10 thoughts on “August 2015 Lesson – When it feels like you are never going to get it”
I am glad you have continued the fight. It is a great testimony to continue working on your goal.
That F major took me about that long to learn, as well. Back then I practice maybe once or twice a week. Now I’m blessed to be able to put in about two hours every day. Recently I finished the A minor Prelude & Fugue (543); when I finally played it a choir member came up to the bench raving about how wonderful it was. “And it only took nine months to learn!” I responded 😉
Time is the most important thing. I also find the more I can love (or talk myself into loving) a piece, the easier it is. Congratulations on your fortitude, and stick with it!
Thanks for the comment Dave! I hope to be able to make the time to practice 2 hours a day eventually.
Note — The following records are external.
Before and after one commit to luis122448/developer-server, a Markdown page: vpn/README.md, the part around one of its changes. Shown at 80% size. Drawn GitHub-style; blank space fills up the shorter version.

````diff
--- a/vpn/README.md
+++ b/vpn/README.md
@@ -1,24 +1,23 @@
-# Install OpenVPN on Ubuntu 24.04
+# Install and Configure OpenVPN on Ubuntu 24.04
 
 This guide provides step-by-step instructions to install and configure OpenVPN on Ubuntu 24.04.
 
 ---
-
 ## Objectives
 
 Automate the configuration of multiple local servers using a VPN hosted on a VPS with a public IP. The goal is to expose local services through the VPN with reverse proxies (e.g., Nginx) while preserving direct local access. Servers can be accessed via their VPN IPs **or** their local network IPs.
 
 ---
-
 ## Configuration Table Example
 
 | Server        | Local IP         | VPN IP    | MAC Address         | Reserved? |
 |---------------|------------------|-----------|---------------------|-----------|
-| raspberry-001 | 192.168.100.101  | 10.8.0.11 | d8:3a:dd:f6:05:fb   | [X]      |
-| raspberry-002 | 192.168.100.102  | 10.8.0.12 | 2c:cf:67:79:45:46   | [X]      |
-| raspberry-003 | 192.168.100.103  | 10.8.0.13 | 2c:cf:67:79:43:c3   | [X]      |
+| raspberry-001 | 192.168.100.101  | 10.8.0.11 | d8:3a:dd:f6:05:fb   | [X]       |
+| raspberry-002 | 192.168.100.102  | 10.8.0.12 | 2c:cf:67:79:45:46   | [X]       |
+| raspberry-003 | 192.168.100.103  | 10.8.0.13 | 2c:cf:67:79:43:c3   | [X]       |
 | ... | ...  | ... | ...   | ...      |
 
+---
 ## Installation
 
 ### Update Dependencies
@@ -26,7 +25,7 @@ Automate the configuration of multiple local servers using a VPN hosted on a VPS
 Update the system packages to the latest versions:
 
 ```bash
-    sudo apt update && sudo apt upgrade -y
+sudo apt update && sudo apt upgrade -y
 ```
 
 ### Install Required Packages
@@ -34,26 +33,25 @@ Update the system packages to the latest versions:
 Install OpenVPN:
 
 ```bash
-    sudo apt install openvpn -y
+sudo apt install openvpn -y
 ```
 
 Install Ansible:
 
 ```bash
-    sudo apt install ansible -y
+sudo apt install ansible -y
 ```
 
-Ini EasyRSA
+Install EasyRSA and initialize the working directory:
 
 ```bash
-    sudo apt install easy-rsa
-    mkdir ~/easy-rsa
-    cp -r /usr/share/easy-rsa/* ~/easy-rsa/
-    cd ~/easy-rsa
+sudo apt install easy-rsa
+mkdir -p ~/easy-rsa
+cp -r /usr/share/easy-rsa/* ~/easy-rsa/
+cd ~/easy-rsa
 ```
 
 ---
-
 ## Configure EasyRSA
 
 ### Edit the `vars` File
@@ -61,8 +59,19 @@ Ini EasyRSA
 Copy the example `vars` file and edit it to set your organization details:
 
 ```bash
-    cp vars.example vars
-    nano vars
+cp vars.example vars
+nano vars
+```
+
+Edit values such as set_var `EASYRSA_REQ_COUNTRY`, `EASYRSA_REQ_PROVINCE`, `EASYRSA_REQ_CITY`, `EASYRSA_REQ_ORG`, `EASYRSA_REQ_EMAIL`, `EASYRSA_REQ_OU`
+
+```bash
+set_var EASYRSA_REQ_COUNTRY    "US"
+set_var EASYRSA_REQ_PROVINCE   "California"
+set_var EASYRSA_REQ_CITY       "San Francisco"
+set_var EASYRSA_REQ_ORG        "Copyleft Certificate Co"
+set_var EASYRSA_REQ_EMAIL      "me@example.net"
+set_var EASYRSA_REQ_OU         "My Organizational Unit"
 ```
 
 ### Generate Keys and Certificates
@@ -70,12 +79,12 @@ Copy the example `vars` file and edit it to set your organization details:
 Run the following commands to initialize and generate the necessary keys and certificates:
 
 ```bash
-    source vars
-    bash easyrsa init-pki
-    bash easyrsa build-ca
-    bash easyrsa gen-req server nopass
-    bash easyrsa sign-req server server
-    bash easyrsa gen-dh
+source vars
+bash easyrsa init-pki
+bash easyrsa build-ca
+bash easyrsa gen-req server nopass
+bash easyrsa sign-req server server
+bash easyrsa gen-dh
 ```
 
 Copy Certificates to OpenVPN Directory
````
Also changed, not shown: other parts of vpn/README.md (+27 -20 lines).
Glad to hear you’re not giving up even after a very tough lesson. While I do play for a church twice a month now, I wasn’t ready when I started. However, they were desperate and it forces me to put in the practice in order to not be too humiliated LOL. I wish I had waited a bit longer and gotten a bit better before taking the job. I am slowly getting more comfortable with it. BTW, I try to put in 6 hours per week. Your persistence inspires me!
I am going to work towards increasing my practice time. sounds like I will get there faster if I can practice more.
You are certainly are persistent. They say practice makes perfect. Many like to be perfect without practice.
In years gone by, 30 minutes of piano practice was all I could do in a day or get my kids to do . My mom got tired telling us girls that it was time to practice so know what she did……cancelled all lessons without telling us. I found out when I sat down to practice one day without being told to practice. Guess I didn’t like the recital thing where every piece was by memory . I took piano lesson for 4 years then became more active in band. I do sometimes play piano when home alone yet. If you remember Heidi all 4 of you kids took piano lesson at sometime in early elementary years. Music is an important part of life. IF you enjoy the organ and then keep practicing or play for your own pleasure. Eventually you can reach your goal of playing for a church.
Thanks for the comment Mom! I don’t know if knew that story about grandma cancelling your lessons!
You MUST practice 2 or 3 times per week. Practice in a church near where you work at lunchtime. Take off an extra hour at lunch now and then. You also need intermediate goals, like playing for a friend or coworker at lunch. I did this for a year to prepare for the AGO’s Associateship performance exam, which I passed on the first try. Once a week will not cut it. HTH.
I am practicing 30 to 45 minutes a session at home 4-5 days a week.